At least a lot of people call the use of probability or statistics AI nowadays. ;)
I once worked for a company in a team with two more fellow computational linguists. We felt constantly embarrassed by the fact that we were fully aware of using simply statistics and probabilities, but the marketing guys made us call it AI. They never heard of psychological approaches, like building real knowledge about the world, etc…

Anyway, whatever it’s called, counting and calculating methods you mentioned work pretty good in a lot of places.

Now looking at trading, I think this is none of those places!
I tried to do something like that with Forex, but I think it’s easier to do a correct one year weather forcast. It’s simply chaotic, and whatever algorithm I tested, no matter how well tuned to tons of past data, it always failed to be better than guessing in the long run.
I think for stuff like that you have to analyze online news for almost everything except the sports corner. Maybe even that. :lol:

So, as long as you’re not able to convince people to buy your trading software, it’s probably just a waste of time to work on such a thing.

If you still want to do automatic trading, Katz, McCormick: The encyclopedia of trading strategies isn’t too hard to read I think.

The thing about artificial neural nets is that they’re actually pretty simple by design, it’s creating a suitable “cost function” and training them that is more complex.

An ANN is basically several layers of interconnected nodes, sometimes with links to feedback information from the output layer back to the input one. You can use as many “hidden” layers as you want between input and output (more=more potential behavioral complexity, I think):

Any data you put into the input layer is multiplied by a weighting at each of the nodes, and as you can see there ^ connections themselves can be given weightings as well. The network is programmed to have the ability to alter the weightings at each of the nodes.

So far, so good, then comes the tricky part. You have to give the network a specific task to solve, and cost function based on that task. The cost function describes how close to the optimal solution any given solution is, so this makes ANNs slightly unsuitable for things like chat bots I think. What is an optimal reply to this thread?? They are probably more suited to things like data analysis.

The network can analyse a set of training data, using the cost function to work out how far away the output is from the optimal output, and then adjust the weights at each of the nodes to reduce the search space/move closer to the optimal solution. Once the network can produce the “right” (optimal/closest to cost 0) output from any given input in the training data, you can set it to work on real data :) The behavior should be the same, provided you used a broadly representative training set. With enough input/output nodes and layers you can theoretically train it up to do pretty much anything, although the more complex the problems, the harder it will be to write the cost function and more data/longer will be needed to train. The reason why they also might not be suitable for trading; there’s no real way of telling from past stock market data what will be a good bet in the future, too many factors come into play.

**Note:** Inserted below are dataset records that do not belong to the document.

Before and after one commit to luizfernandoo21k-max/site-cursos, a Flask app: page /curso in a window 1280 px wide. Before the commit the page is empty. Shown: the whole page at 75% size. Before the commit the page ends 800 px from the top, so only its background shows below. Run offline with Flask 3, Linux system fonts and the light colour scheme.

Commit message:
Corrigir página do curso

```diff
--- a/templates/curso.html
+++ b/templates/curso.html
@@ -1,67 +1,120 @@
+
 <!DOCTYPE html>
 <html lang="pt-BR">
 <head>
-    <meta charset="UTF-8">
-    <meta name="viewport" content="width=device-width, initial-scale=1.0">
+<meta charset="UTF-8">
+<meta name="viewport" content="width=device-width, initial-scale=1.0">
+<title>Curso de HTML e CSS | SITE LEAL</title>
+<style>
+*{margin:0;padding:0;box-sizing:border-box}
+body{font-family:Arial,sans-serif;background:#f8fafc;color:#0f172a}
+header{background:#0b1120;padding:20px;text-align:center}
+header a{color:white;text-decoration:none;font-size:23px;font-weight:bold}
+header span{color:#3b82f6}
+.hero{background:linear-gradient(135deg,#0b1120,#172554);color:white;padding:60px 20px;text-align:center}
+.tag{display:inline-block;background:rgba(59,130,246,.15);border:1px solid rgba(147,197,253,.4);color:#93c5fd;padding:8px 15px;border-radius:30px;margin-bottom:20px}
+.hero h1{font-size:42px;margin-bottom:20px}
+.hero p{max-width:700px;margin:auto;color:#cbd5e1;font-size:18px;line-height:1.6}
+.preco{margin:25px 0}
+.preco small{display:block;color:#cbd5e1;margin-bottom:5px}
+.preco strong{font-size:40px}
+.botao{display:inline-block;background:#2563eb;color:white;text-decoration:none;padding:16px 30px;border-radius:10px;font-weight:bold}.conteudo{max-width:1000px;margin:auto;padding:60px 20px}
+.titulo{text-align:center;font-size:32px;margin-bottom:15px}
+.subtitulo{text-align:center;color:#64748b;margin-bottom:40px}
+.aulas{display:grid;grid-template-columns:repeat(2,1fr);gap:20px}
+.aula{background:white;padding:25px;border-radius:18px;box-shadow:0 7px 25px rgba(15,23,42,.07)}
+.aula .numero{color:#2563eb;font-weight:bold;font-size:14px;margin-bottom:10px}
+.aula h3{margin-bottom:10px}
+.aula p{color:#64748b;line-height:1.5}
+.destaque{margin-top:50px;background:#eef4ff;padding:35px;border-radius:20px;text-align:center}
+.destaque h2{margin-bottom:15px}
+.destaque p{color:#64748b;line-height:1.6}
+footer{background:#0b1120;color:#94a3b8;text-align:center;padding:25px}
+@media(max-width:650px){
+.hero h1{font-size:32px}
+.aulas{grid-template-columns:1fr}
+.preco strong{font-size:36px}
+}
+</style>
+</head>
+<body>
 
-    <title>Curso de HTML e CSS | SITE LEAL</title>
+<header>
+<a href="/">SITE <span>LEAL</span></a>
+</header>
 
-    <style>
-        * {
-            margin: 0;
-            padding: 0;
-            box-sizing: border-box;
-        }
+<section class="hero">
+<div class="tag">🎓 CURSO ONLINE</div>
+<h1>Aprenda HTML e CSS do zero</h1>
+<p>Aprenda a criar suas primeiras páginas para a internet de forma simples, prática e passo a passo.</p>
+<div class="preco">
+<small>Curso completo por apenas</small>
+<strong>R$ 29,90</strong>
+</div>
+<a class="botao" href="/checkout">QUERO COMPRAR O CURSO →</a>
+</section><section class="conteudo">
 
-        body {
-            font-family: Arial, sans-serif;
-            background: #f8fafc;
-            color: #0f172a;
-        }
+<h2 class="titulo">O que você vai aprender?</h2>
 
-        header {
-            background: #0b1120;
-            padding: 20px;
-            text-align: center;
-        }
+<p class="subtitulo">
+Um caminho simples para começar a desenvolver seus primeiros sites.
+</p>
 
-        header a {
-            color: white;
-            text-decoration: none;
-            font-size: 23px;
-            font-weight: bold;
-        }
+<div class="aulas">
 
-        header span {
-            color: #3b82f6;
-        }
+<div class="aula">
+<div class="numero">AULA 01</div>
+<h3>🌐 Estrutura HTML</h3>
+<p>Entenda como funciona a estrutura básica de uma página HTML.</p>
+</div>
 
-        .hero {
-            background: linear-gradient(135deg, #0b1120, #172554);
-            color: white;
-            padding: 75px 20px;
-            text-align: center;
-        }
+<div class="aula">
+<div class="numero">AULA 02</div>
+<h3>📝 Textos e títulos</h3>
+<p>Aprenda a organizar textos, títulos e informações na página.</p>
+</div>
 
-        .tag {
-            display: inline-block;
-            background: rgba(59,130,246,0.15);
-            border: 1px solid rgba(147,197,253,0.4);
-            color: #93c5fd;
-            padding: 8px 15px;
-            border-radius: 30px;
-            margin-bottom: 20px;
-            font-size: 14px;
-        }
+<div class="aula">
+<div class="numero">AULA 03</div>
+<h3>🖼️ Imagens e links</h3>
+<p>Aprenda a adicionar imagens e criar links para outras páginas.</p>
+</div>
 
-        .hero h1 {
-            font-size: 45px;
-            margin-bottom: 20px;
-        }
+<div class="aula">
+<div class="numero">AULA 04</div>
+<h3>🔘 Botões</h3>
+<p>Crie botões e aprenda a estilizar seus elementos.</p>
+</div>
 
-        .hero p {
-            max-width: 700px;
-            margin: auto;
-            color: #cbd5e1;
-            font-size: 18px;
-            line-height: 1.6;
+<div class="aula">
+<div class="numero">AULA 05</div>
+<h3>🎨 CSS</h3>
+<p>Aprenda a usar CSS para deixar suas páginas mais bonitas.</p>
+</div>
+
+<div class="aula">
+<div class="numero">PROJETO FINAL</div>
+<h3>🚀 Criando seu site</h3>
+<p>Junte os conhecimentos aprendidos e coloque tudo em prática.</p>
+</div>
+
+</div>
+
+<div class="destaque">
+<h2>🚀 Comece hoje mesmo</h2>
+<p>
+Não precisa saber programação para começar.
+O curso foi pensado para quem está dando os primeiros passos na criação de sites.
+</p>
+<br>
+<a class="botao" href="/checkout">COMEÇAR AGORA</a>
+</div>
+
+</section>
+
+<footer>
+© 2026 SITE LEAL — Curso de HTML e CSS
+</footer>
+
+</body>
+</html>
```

There’s obviously a lot more theory to different types of network/learning algorithms etc but thats a quick tour. I could even show you some basic examples in java if you like, but it’s been a while, so please somebody correct me if I’m wrong about any of the above!

@101010 It looks like that trading program you posted is using a Genetic Algorithm. Something completely different I’m also happy to ramble ignorantly about!!

I mainly just want one to play with.
Not one using GA but one that only works according to simple rules I give it, I mainly just want to learn how to make rules.
I understand concepts quite easily, but syntax and rules elude me.

I don’t know if I get you right, what do you mean by rules exactly? It seems to me you think about rules like something ominous and complicated, while in their basic form they are a pretty simple thing IMHO.

A very common way (C/C++, Java, Perl, etc etc) of formulating rules is simply an if-statement in your code along these lines:

if (someStatement) {  

In Prolog rules look a bit different (and actually are different), but you will get the idea:

brother(X,Y) :- male(X), sibling(X,Y).